Some foster kids are eligible to receive Social Security benefits, but the kids and their families don’t always know the money is available. Instead, the state applies for the benefits and puts the funds toward paying for foster care services. Now a lawsuit is asking if the state needs to notify families and guardians before it starts taking the money.
About 160 foster kids in Alaska are entitled to social security benefits because they have a disability or one of their parents have died. But most of the time, the money doesn’t go to the individual child, it goes straight to the state.
“What smells bad about this is the state seems to be trying to gain federal money that it isn’t necessarily entitled to,” Superior Court Judge William Morse said while listening to oral arguments in the case in late February.
“It seems like you are trying to take money from a child,” Morse told the attorney for the state.
The US Supreme Court ruled that it is legal for state agencies to receive federal benefits on behalf of foster children and use the money to pay for the kids’ care while they are in custody. The question is – can they legally do it in Alaska without providing any notice?
If a child’s guardian ad litem or attorney knew the child could get between $700 and $2,000 per month in federal benefits, they could try to find a relative or another person to be a private payee. Then, the money wouldn’t go toward the care the child is already entitled to from the state.
“You could be use these social security monies for tutoring, for therapy,” Attorney Jim Davis argued before the judge. “To do the things in life that your kids probably do and my kids probably do – go to the state fair, go to Alyeska, have an iPhone.”
Davis is representing foster children who are eligible for benefits. In some cases, the money could be set aside in a trust to be used for education or medical needs when the child ages out of foster care.
Assistant attorney general Leah Farzin argued the state is not required to notify anyone about the potential benefits and providing notice would be a burden.
“We’re opposed because there’s no obligation to do so,” Farzin told the judge. “The state is not doing anything wrong. And therefore, the state being ordered to do something to correct a problem that doesn’t exist is unfair.”
“To who?” Morse asked.
“To the state,” Farzin replied.
“It’s unfair to you to have to add a paragraph to the GAL (guardian ad litem) appointment order?”
Judge Morse said notifying people would not be a burden on the state, and could speed up the application process for the benefits by reducing the amount of research the Social Security Administration needs to do before designating a payee. That would get money to the kids faster.
The state contracts with a private company for about $10,000 per year to apply for benefits on behalf of the children.
Farzin also argued that using a child’s federal benefits to pay for their time in foster care frees up more state resources for all of the children who are in custody.
“When the state is the payee, all foster children get more resources,” Farzin said.
But Judge Morse questioned if this is fair to the child who is entitled to the money.
“The child loses money if the state is the payee when there could have been a private payee,” Morse said.
According to the Office of Children’s Services, if the state spends less on a child’s monthly care than it receives in benefits, it returns the extra money to the Social Security Administration.
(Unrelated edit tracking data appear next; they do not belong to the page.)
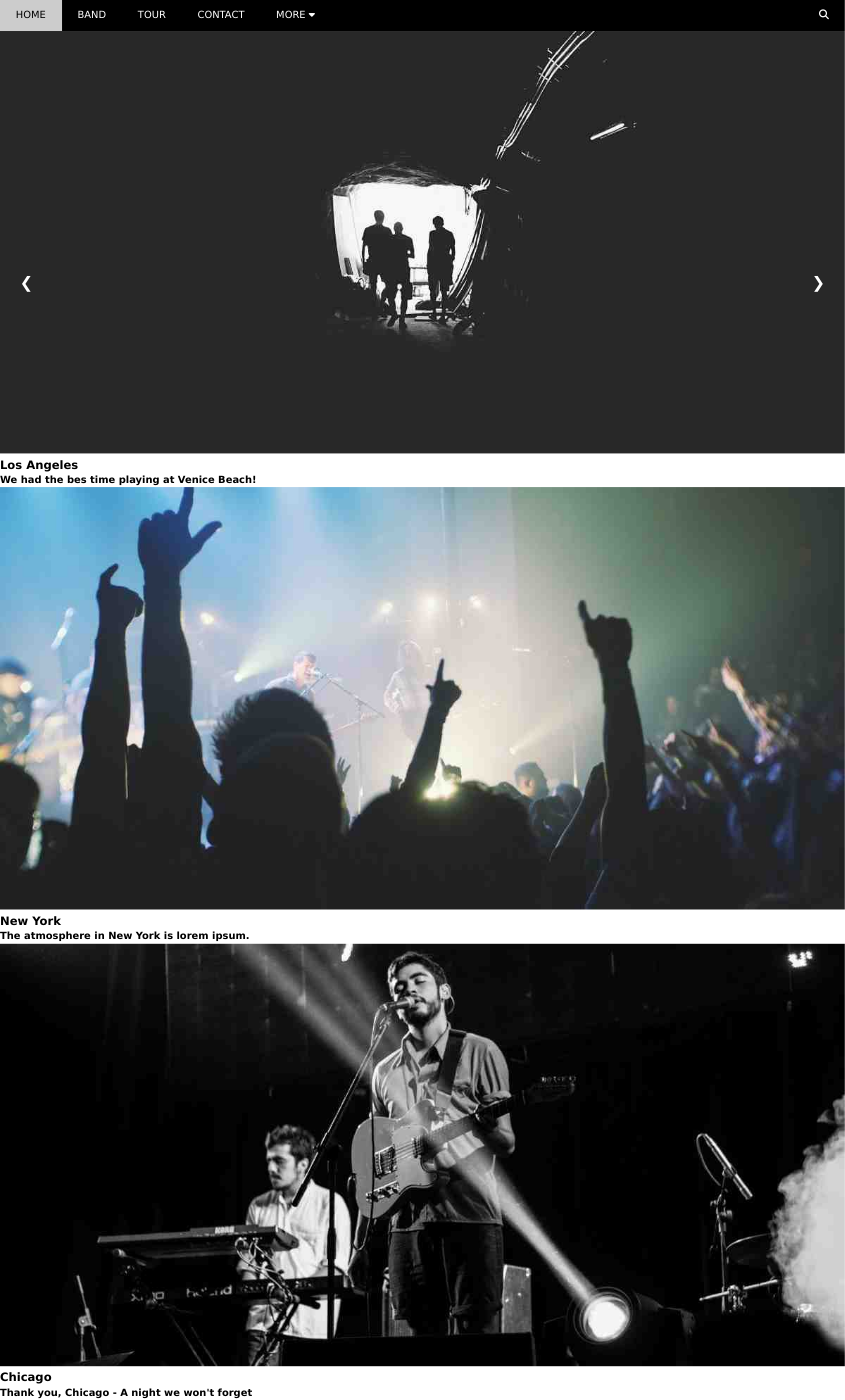
Repository: tam1512/The-Band
Page: index.html
An editor plug-in stored every save of this project. The page is shown before and after the next save, followed by the edit.
The browser window is 1280 px wide. The pictures show the whole page, at 66% of full size.
Some web libraries are served in a nearby version.

Above is the page before, as saved 2022-07-21 12:07:27.

After the next save:
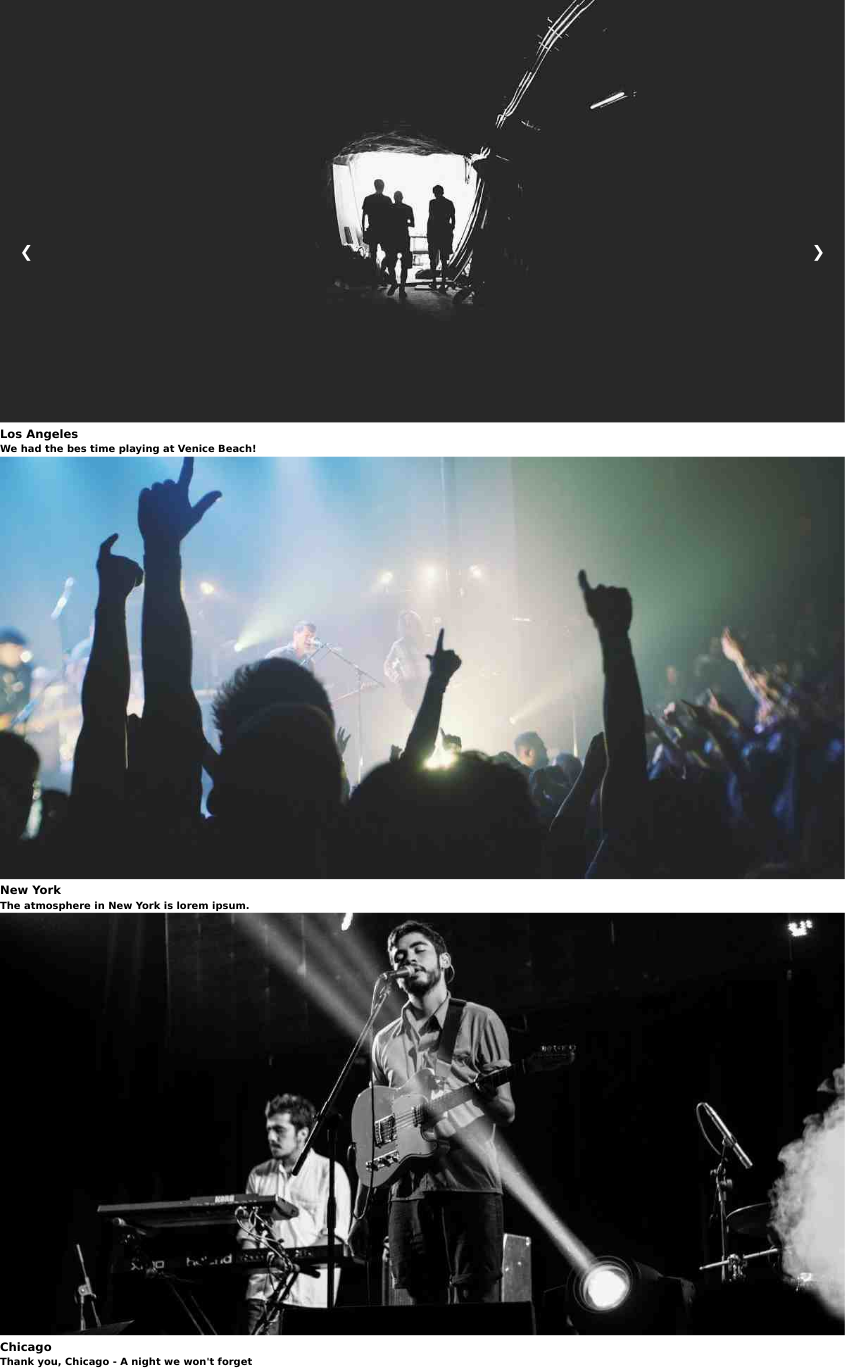
Saved 43 s later.
--- a/assets/css/style.css
+++ b/assets/css/style.css
@@ -20,6 +20,8 @@ body {
 .header {
   /* height: 47px;
   background-color: #000; */
+  position: fixed;
+  top: 0;
 }
 
 #nav {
The SSA holds the money until a new payee is assigned to the child.
The judge has up to six months to issue a ruling.